All entries must be repeated exactly. No picture should appear in the result.

Top of DATA EXTRACT

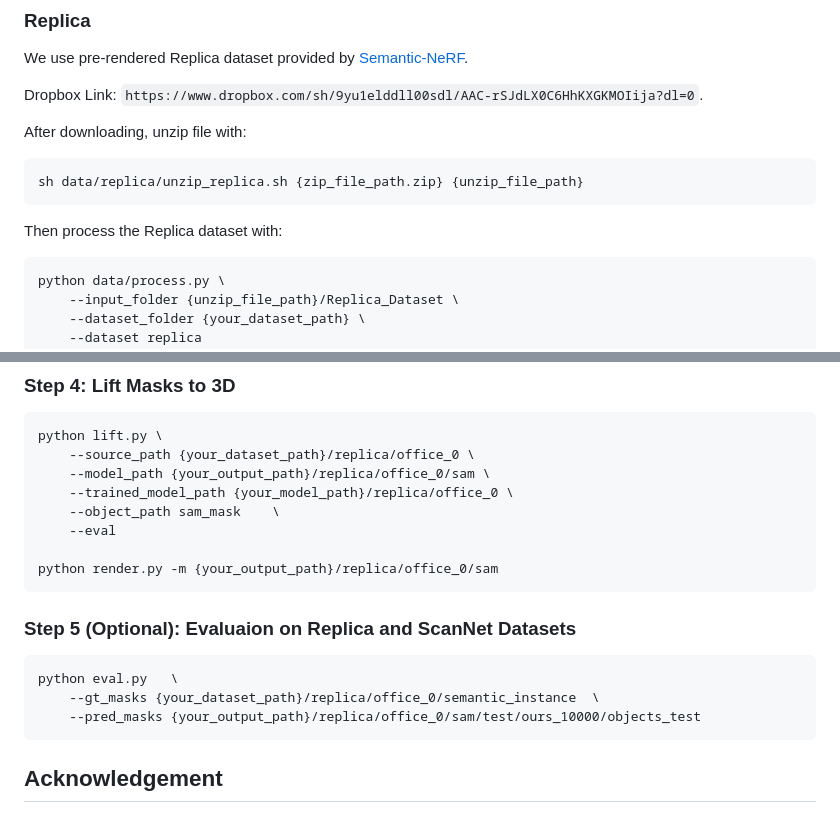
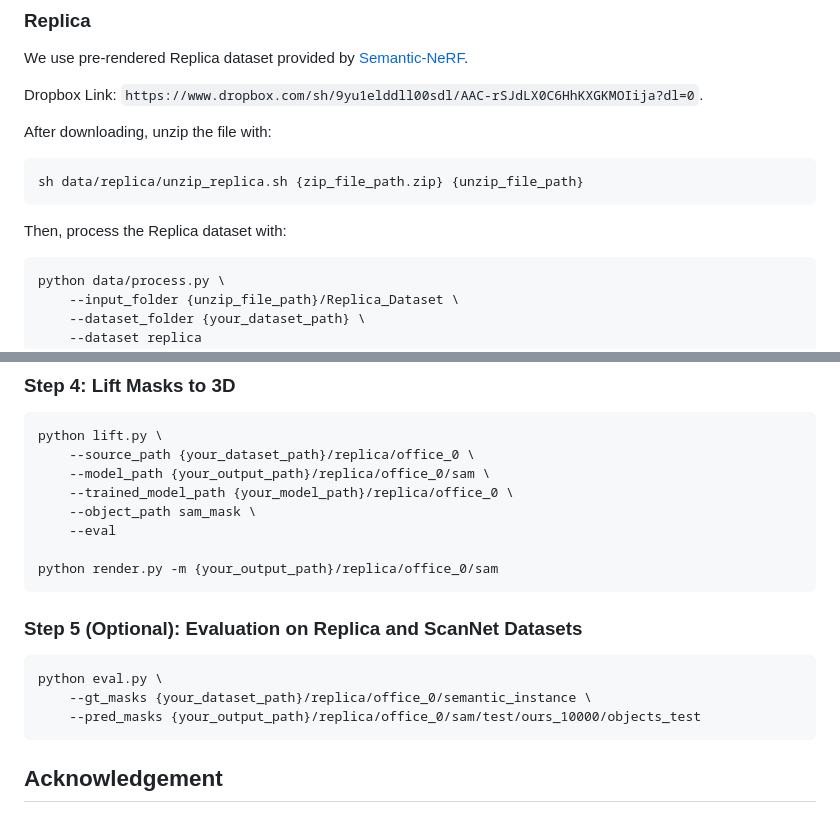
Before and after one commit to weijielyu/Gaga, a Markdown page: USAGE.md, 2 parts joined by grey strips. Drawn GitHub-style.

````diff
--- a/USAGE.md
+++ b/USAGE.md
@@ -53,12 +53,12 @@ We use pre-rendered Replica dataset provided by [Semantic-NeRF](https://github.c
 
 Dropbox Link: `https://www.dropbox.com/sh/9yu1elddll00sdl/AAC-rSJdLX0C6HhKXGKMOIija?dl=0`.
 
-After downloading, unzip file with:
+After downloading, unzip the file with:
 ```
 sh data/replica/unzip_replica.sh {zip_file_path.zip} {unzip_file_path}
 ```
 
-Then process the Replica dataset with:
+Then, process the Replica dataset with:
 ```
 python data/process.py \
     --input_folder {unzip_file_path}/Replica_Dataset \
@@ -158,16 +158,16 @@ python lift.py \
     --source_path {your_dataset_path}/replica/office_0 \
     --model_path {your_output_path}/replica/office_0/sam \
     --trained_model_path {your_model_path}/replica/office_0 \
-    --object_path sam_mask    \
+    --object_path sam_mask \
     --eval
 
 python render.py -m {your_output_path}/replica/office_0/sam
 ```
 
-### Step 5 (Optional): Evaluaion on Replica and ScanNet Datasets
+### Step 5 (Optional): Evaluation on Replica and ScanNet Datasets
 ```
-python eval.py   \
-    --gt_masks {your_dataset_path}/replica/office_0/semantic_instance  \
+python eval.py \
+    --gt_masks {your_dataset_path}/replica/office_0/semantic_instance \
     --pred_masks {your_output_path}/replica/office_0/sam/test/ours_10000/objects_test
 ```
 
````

Bottom of DATA EXTRACT

> [ANSWER SECTION]:
Before and after one commit to weijielyu/Gaga, a Markdown page: USAGE.md, 2 parts joined by grey strips. Drawn GitHub-style.

````diff
--- a/USAGE.md
+++ b/USAGE.md
@@ -53,12 +53,12 @@ We use pre-rendered Replica dataset provided by [Semantic-NeRF](https://github.c
 
 Dropbox Link: `https://www.dropbox.com/sh/9yu1elddll00sdl/AAC-rSJdLX0C6HhKXGKMOIija?dl=0`.
 
-After downloading, unzip file with:
+After downloading, unzip the file with:
 ```
 sh data/replica/unzip_replica.sh {zip_file_path.zip} {unzip_file_path}
 ```
 
-Then process the Replica dataset with:
+Then, process the Replica dataset with:
 ```
 python data/process.py \
     --input_folder {unzip_file_path}/Replica_Dataset \
@@ -158,16 +158,16 @@ python lift.py \
     --source_path {your_dataset_path}/replica/office_0 \
     --model_path {your_output_path}/replica/office_0/sam \
     --trained_model_path {your_model_path}/replica/office_0 \
-    --object_path sam_mask    \
+    --object_path sam_mask \
     --eval
 
 python render.py -m {your_output_path}/replica/office_0/sam
 ```
 
-### Step 5 (Optional): Evaluaion on Replica and ScanNet Datasets
+### Step 5 (Optional): Evaluation on Replica and ScanNet Datasets
 ```
-python eval.py   \
-    --gt_masks {your_dataset_path}/replica/office_0/semantic_instance  \
+python eval.py \
+    --gt_masks {your_dataset_path}/replica/office_0/semantic_instance \
     --pred_masks {your_output_path}/replica/office_0/sam/test/ours_10000/objects_test
 ```
 
````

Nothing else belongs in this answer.